Within the entries below, find every line that has the string "roadmap", then copy it.

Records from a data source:
■ ■ ■ ■ ■ ■ ■

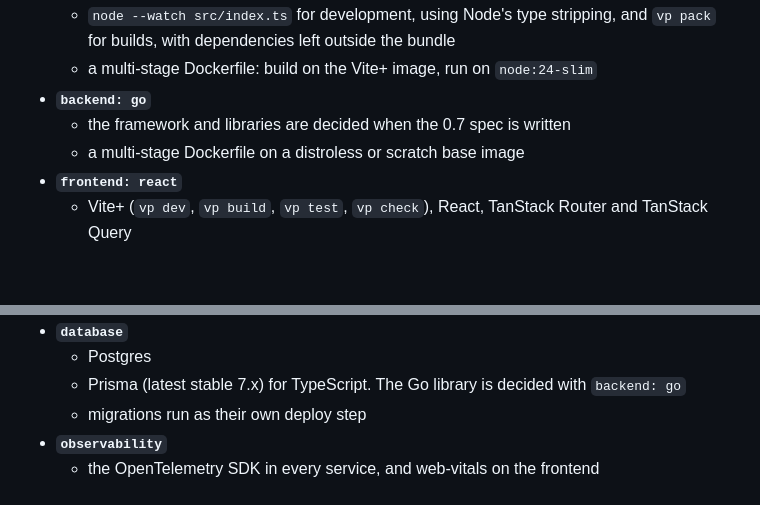
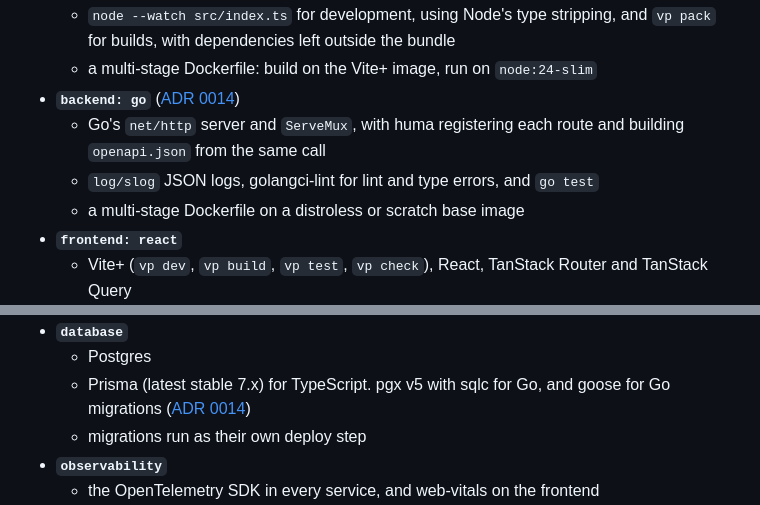
Before and after one commit to MMaahir/sow, a Markdown page: docs/roadmap.md, 2 parts joined by grey strips. Drawn GitHub-style; blank space fills up the shorter version.

```diff
--- a/docs/roadmap.md
+++ b/docs/roadmap.md
@@ -76,8 +76,9 @@ A preset only sets answers at `sow new`. When a preset gains a component, existi
   - TypeScript 7, with Vite+ for tests, linting, formatting and type-checking (`vp test`, `vp check`)
   - `node --watch src/index.ts` for development, using Node's type stripping, and `vp pack` for builds, with dependencies left outside the bundle
   - a multi-stage Dockerfile: build on the Vite+ image, run on `node:24-slim`
-- **`backend: go`**
-  - the framework and libraries are decided when the 0.7 spec is written
+- **`backend: go`** ([ADR 0014](adr/0014-go-backend-uses-huma-pgx-sqlc-goose-and-slog.md))
+  - Go's `net/http` server and `ServeMux`, with huma registering each route and building `openapi.json` from the same call
+  - `log/slog` JSON logs, golangci-lint for lint and type errors, and `go test`
   - a multi-stage Dockerfile on a distroless or scratch base image
 - **`frontend: react`**
   - Vite+ (`vp dev`, `vp build`, `vp test`, `vp check`), React, TanStack Router and TanStack Query
@@ -90,7 +91,7 @@ A preset only sets answers at `sow new`. When a preset gains a component, existi
   - `.vscode/extensions.json` and `.vscode/settings.json` setting up the Oxc extension as the formatter
 - **`database`**
   - Postgres
-  - Prisma (latest stable 7.x) for TypeScript. The Go library is decided with `backend: go`
+  - Prisma (latest stable 7.x) for TypeScript. pgx v5 with sqlc for Go, and goose for Go migrations ([ADR 0014](adr/0014-go-backend-uses-huma-pgx-sqlc-goose-and-slog.md))
   - migrations run as their own deploy step
 - **`observability`**
   - the OpenTelemetry SDK in every service, and web-vitals on the frontend
```
Also changed, not shown: docs/adr/0014-go-backend-uses-huma-pgx-sqlc-goose-and-slog.md (added, +31 -0 lines), docs/research/backend-go-prototype.md (added, +270 -0 lines).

■ ■ ■ ■ ■ ■ ■

## [Solution to this problem]
Before and after one commit to MMaahir/sow, a Markdown page: docs/roadmap.md, 2 parts joined by grey strips. Drawn GitHub-style; blank space fills up the shorter version.
--- a/docs/roadmap.md
+++ b/docs/roadmap.md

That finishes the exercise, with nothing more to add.